* What to work on: Reproduce every record below word for word and include no pictures.

------ Material provided ------

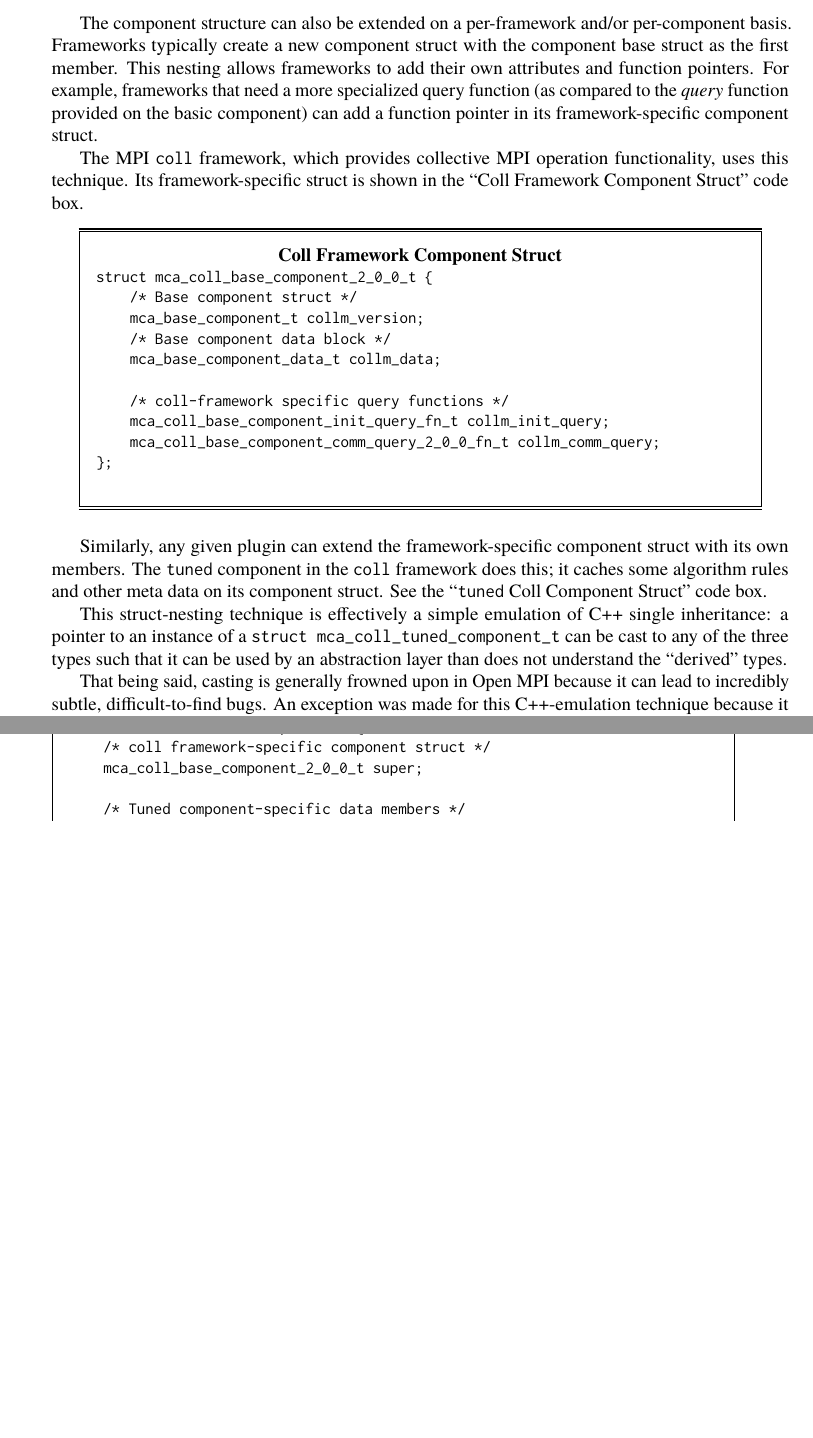
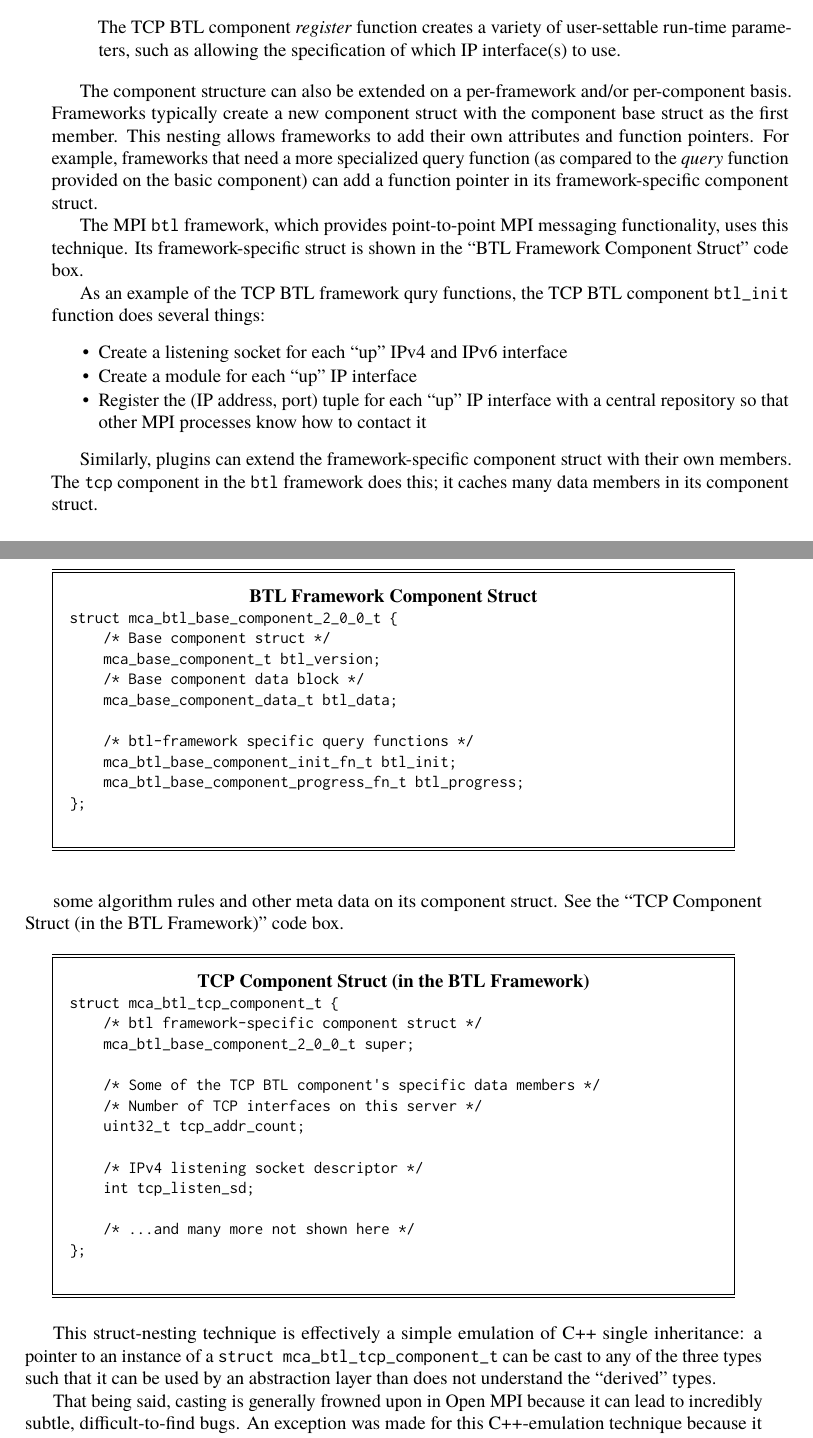
Before and after one commit to catlee/aosa-volume2, a LaTeX thesis (tex/en/aosa2.tex, which reads tex/en/openmpi.tex): two parts of pages 125 and 126 of 168, joined at a grey line, cut at the place of the change, the shorter picture padded with empty space. Compiled offline with pdfLaTeX.

Commit message:
Add another image and tie the text to the TCP BTL component example.
git-svn-id: http://www.aosabook.org/svn/volume2@684 dd5aa6cc-de63-413d-92ad-03a14aac4e6a

```diff
--- a/tex/en/openmpi.tex
+++ b/tex/en/openmpi.tex
@@ -622,3 +641,6 @@
+  The TCP BTL component {\em register} function creates a variety of
+  user-settable run-time parameters, such as allowing the
+  specification of which IP interface(s) to use.
 \end{aosaitemize}
 
 The component structure can also be extended on a per-framework and/or
@@ -633,51 +655,65 @@
 component) can add a function pointer in its framework-specific
 component struct.
 
-The MPI {\tt coll} framework, which provides collective MPI operation
-functionality, uses this technique.  Its framework-specific struct is
-shown in the ``Coll Framework Component Struct'' code box.
+The MPI {\tt btl} framework, which provides point-to-point MPI
+messaging functionality, uses this technique.  Its framework-specific
+struct is shown in the ``BTL Framework Component Struct'' code box.
 
-\begin{aosabox}{Coll Framework Component Struct}
+\begin{aosabox}{BTL Framework Component Struct}
 \begin{verbatim}
-struct mca_coll_base_component_2_0_0_t {
+struct mca_btl_base_component_2_0_0_t {
     /* Base component struct */
-    mca_base_component_t collm_version;
+    mca_base_component_t btl_version;
     /* Base component data block */
-    mca_base_component_data_t collm_data;
+    mca_base_component_data_t btl_data;
 
-    /* coll-framework specific query functions */
-    mca_coll_base_component_init_query_fn_t collm_init_query;
-    mca_coll_base_component_comm_query_2_0_0_fn_t collm_comm_query;
+    /* btl-framework specific query functions */
+    mca_btl_base_component_init_fn_t btl_init;
+    mca_btl_base_component_progress_fn_t btl_progress;
 };
 \end{verbatim}
 \end{aosabox}
 
-Similarly, any given plugin can extend the framework-specific
-component struct with its own members.
+As an example of the TCP BTL framework qury functions, the TCP BTL
+component {\tt btl\_\-init} function does several things:
+\begin{aosaitemize}
+\item Create a listening socket for each ``up'' IPv4 and IPv6 interface
+\item Create a module for each ``up'' IP interface
+\item Register the (IP address, port) tuple for each ``up'' IP
+  interface with a central repository so that other MPI processes know
+  how to contact it
+\end{aosaitemize}
+
+Similarly, plugins can extend the framework-specific component struct
+with their own members.
 %
-The {\tt tuned} component in the {\tt coll} framework does this; it
-caches some algorithm rules and other meta data on its component
-struct.  See the ``{\tt tuned} Coll Component Struct'' code box.
+The {\tt tcp} component in the {\tt btl} framework does this; it
+caches many data members in its component struct.
 
-\begin{aosabox}{``Tuned'' Component (in the Coll Framework) Struct}
+some algorithm rules and other meta data on its component struct.  See
+the ``TCP Component Struct (in the BTL Framework)'' code box.
+
+\begin{aosabox}{TCP Component Struct (in the BTL Framework)}
 \begin{verbatim}
-struct mca_coll_tuned_component_t {
-    /* coll framework-specific component struct */
-    mca_coll_base_component_2_0_0_t super;
+struct mca_btl_tcp_component_t {
+    /* btl framework-specific component struct */
+    mca_btl_base_component_2_0_0_t super;
 
-    /* Tuned component-specific data members */
-    /* Priority of this component */
-    int tuned_priority;
+    /* Some of the TCP BTL component's specific data members */
+    /* Number of TCP interfaces on this server */
+    uint32_t tcp_addr_count;
 
-    /* Cached algorithm decision table */
-    ompi_coll_alg_rule_t *alg_rules;
+    /* IPv4 listening socket descriptor */
+    int tcp_listen_sd;
+
+    /* ...and many more not shown here */
 };
 \end{verbatim}
 \end{aosabox}
 
 This struct-nesting technique is effectively a simple emulation of C++
 single inheritance: a pointer to an instance of a {\tt struct
-  mca\_\-coll\_\-tuned\_\-component\_\-t} can be cast to any of the
+  mca\_\-btl\_\-tcp\_\-component\_\-t} can be cast to any of the
 three types such that it can be used by an abstraction layer than does
 not understand the ``derived'' types.
 
@@ -709,0 +748 @@
+\paragraph{Tieing it all together.}
```
Also changed, not shown: tex/images/openmpi/open-mpi-mca-struct-nesting.pdf (added), tex/en/openmpi.tex (55 more changed lines), 1 other file.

------

* Result of this exercise:
Before and after one commit to catlee/aosa-volume2, a LaTeX thesis (tex/en/aosa2.tex, which reads tex/en/openmpi.tex): two parts of pages 125 and 126 of 168, joined at a grey line, cut at the place of the change, the shorter picture padded with empty space. Compiled offline with pdfLaTeX.

Commit message:
Add another image and tie the text to the TCP BTL component example.
git-svn-id: http://www.aosabook.org/svn/volume2@684 dd5aa6cc-de63-413d-92ad-03a14aac4e6a

```diff
--- a/tex/en/openmpi.tex
+++ b/tex/en/openmpi.tex
@@ -622,3 +641,6 @@
+  The TCP BTL component {\em register} function creates a variety of
+  user-settable run-time parameters, such as allowing the
+  specification of which IP interface(s) to use.
 \end{aosaitemize}
 
 The component structure can also be extended on a per-framework and/or
@@ -633,51 +655,65 @@
 component) can add a function pointer in its framework-specific
 component struct.
 
-The MPI {\tt coll} framework, which provides collective MPI operation
-functionality, uses this technique.  Its framework-specific struct is
-shown in the ``Coll Framework Component Struct'' code box.
+The MPI {\tt btl} framework, which provides point-to-point MPI
+messaging functionality, uses this technique.  Its framework-specific
+struct is shown in the ``BTL Framework Component Struct'' code box.
 
-\begin{aosabox}{Coll Framework Component Struct}
+\begin{aosabox}{BTL Framework Component Struct}
 \begin{verbatim}
-struct mca_coll_base_component_2_0_0_t {
+struct mca_btl_base_component_2_0_0_t {
     /* Base component struct */
-    mca_base_component_t collm_version;
+    mca_base_component_t btl_version;
     /* Base component data block */
-    mca_base_component_data_t collm_data;
+    mca_base_component_data_t btl_data;
 
-    /* coll-framework specific query functions */
-    mca_coll_base_component_init_query_fn_t collm_init_query;
-    mca_coll_base_component_comm_query_2_0_0_fn_t collm_comm_query;
+    /* btl-framework specific query functions */
+    mca_btl_base_component_init_fn_t btl_init;
+    mca_btl_base_component_progress_fn_t btl_progress;
 };
 \end{verbatim}
 \end{aosabox}
 
-Similarly, any given plugin can extend the framework-specific
-component struct with its own members.
+As an example of the TCP BTL framework qury functions, the TCP BTL
+component {\tt btl\_\-init} function does several things:
+\begin{aosaitemize}
+\item Create a listening socket for each ``up'' IPv4 and IPv6 interface
+\item Create a module for each ``up'' IP interface
+\item Register the (IP address, port) tuple for each ``up'' IP
+  interface with a central repository so that other MPI processes know
+  how to contact it
+\end{aosaitemize}
+
+Similarly, plugins can extend the framework-specific component struct
+with their own members.
 %
-The {\tt tuned} component in the {\tt coll} framework does this; it
-caches some algorithm rules and other meta data on its component
-struct.  See the ``{\tt tuned} Coll Component Struct'' code box.
+The {\tt tcp} component in the {\tt btl} framework does this; it
+caches many data members in its component struct.
 
-\begin{aosabox}{``Tuned'' Component (in the Coll Framework) Struct}
+some algorithm rules and other meta data on its component struct.  See
+the ``TCP Component Struct (in the BTL Framework)'' code box.
+
+\begin{aosabox}{TCP Component Struct (in the BTL Framework)}
 \begin{verbatim}
-struct mca_coll_tuned_component_t {
-    /* coll framework-specific component struct */
-    mca_coll_base_component_2_0_0_t super;
+struct mca_btl_tcp_component_t {
+    /* btl framework-specific component struct */
+    mca_btl_base_component_2_0_0_t super;
 
-    /* Tuned component-specific data members */
-    /* Priority of this component */
-    int tuned_priority;
+    /* Some of the TCP BTL component's specific data members */
+    /* Number of TCP interfaces on this server */
+    uint32_t tcp_addr_count;
 
-    /* Cached algorithm decision table */
-    ompi_coll_alg_rule_t *alg_rules;
+    /* IPv4 listening socket descriptor */
+    int tcp_listen_sd;
+
+    /* ...and many more not shown here */
 };
 \end{verbatim}
 \end{aosabox}
 
 This struct-nesting technique is effectively a simple emulation of C++
 single inheritance: a pointer to an instance of a {\tt struct
-  mca\_\-coll\_\-tuned\_\-component\_\-t} can be cast to any of the
+  mca\_\-btl\_\-tcp\_\-component\_\-t} can be cast to any of the
 three types such that it can be used by an abstraction layer than does
 not understand the ``derived'' types.
 
@@ -709,0 +748 @@
+\paragraph{Tieing it all together.}
```
Also changed, not shown: tex/images/openmpi/open-mpi-mca-struct-nesting.pdf (added), tex/en/openmpi.tex (55 more changed lines), 1 other file.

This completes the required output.